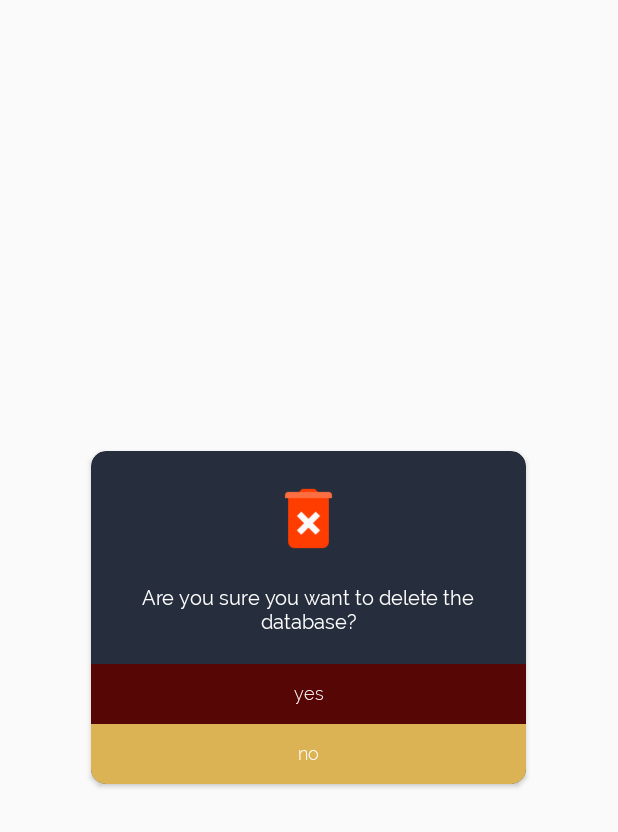
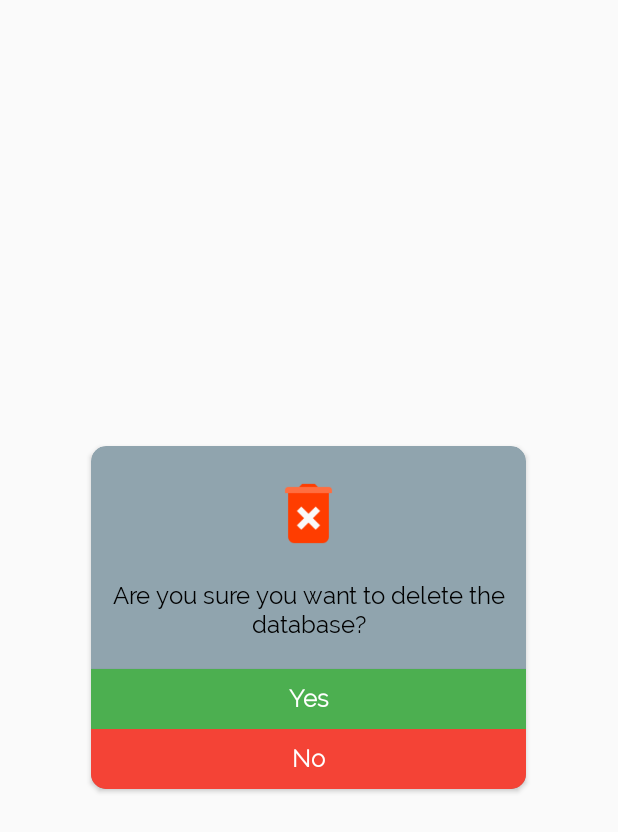
Before and after one commit to CharmiPatel25/note_TeamPurple_android, an Android app: the layout delete_note_layout.xml on its own in the app's theme, with its tools: preview values and no code run, on a phone screen of 412 x 824 dp. Shown: the top 832 px of the screen. Run offline under Robolectric (Android 15) with nearby library versions, the phone set to English and light mode, and no system bars.

Commit message:
[AP] layout changed for delete_note_layout.xml

```diff
--- a/app/src/main/java/com/example/note_teampurple_android/Activities/MainActivity.java
+++ b/app/src/main/java/com/example/note_teampurple_android/Activities/MainActivity.java
@@ -455,9 +455,9 @@ public class MainActivity extends BaseActivity implements View.OnClickListener {
         Button cancel = dialog.findViewById(R.id.but_canceldata);
 
         if (b) {
-            txtalert.setText("are you sure to delete category and its notes?");
+            txtalert.setText("Are you sure you want to delete category and its notes?");
         } else {
-            txtalert.setText("are you sure to delete this notes?");
+            txtalert.setText("Are you sure you want to delete this note?");
         }
 
         deldata.setOnClickListener(new View.OnClickListener() {
--- a/app/src/main/res/layout/delete_note_layout.xml
+++ b/app/src/main/res/layout/delete_note_layout.xml
@@ -11,7 +11,7 @@
         android:layout_width="290dp"
         android:layout_height="wrap_content"
         android:layout_gravity="center"
-        card_view:cardBackgroundColor="@color/grey"
+        card_view:cardBackgroundColor="@color/blue_grey_inactive"
         card_view:cardCornerRadius="10dp">
 
 
@@ -43,8 +43,8 @@
                     android:layout_marginLeft="5dp"
                     android:layout_marginRight="5dp"
                     android:text="Are you sure you want to delete the database?"
-                    android:textColor="@color/white"
-                    android:textSize="13sp" />
+                    android:textColor="@color/black"
+                    android:textSize="16sp" />
 
                 <Button
                     android:visibility="gone"
@@ -54,7 +54,7 @@
                     android:text="Move"
                     android:background="@color/default_inactive"
                     android:textAllCaps="false"
-                    android:textSize="12dp"
+                    android:textSize="16sp"
                     android:fontFamily="@font/light"
                     android:textColor="@color/white"
                     android:layout_height="40dp" />
@@ -65,23 +65,25 @@
                     android:layout_width="match_parent"
                     android:layout_height="40dp"
                     android:layout_marginTop="20dp"
-                    android:background="@color/red"
+                    android:background="@color/green_active"
                     android:fontFamily="@font/light"
-                    android:text="yes"
+                    android:text="Yes"
                     android:textAllCaps="false"
                     android:textColor="@color/white"
-                    android:textSize="12dp" />
+                    android:textSize="16sp"
+                    android:textStyle="bold"/>
 
                 <Button
                     android:id="@+id/but_canceldata"
                     android:layout_width="match_parent"
                     android:layout_height="40dp"
-                    android:background="@color/mustuard"
+                    android:background="@color/red_active"
                     android:fontFamily="@font/light"
-                    android:text="no"
+                    android:text="No"
                     android:textAllCaps="false"
                     android:textColor="@color/white"
-                    android:textSize="12dp" />
+                    android:textSize="16sp"
+                    android:textStyle="bold"/>
 
 
             </LinearLayout>
```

══════════

• Required work: Pick every line containing the word "sure" out of the material, and copy those lines.

• Exercise response:
-            txtalert.setText("are you sure to delete category and its notes?");
+            txtalert.setText("Are you sure you want to delete category and its notes?");
-            txtalert.setText("are you sure to delete this notes?");
+            txtalert.setText("Are you sure you want to delete this note?");
                     android:text="Are you sure you want to delete the database?"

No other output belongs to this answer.